Copy out all lines from the material that contain the string "Optional".

------

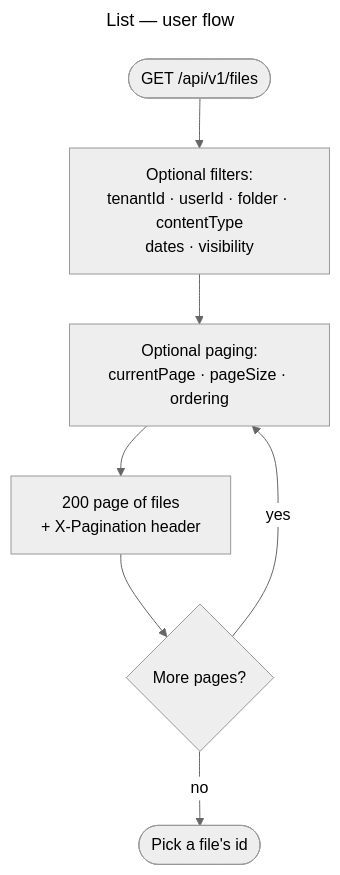
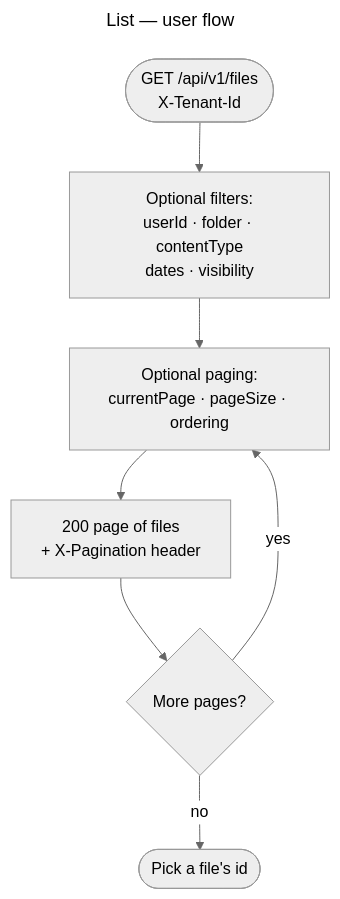
The sixth of 12 diagrams in docs/user-flows.md (gmetskhvarishvili/GM.FileStorage.Samples), drawn with Mermaid (neutral theme) before and after one commit. The commit also changed other lines of this file and 23 other files, not shown here.

````diff
--- a/docs/user-flows.md
+++ b/docs/user-flows.md
@@ -157,12 +164,12 @@
 ```mermaid
 ---
 title: List — user flow
 ---
 flowchart TD
-    start([GET /api/v1/files]) --> filters[Optional filters:<br/>tenantId · userId · folder · contentType<br/>dates · visibility]
+    start([GET /api/v1/files<br/>X-Tenant-Id]) --> filters[Optional filters:<br/>userId · folder · contentType<br/>dates · visibility]
     filters --> paging[Optional paging:<br/>currentPage · pageSize · ordering]
     paging --> res[200 page of files<br/>+ X-Pagination header]
     res --> more{More pages?}
     more -- yes --> paging
     more -- no --> done([Pick a file's id])
 ```
````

------

> _Result of the exercise_:
-    start([GET /api/v1/files]) --> filters[Optional filters:<br/>tenantId · userId · folder · contentType<br/>dates · visibility]
+    start([GET /api/v1/files<br/>X-Tenant-Id]) --> filters[Optional filters:<br/>userId · folder · contentType<br/>dates · visibility]
     filters --> paging[Optional paging:<br/>currentPage · pageSize · ordering]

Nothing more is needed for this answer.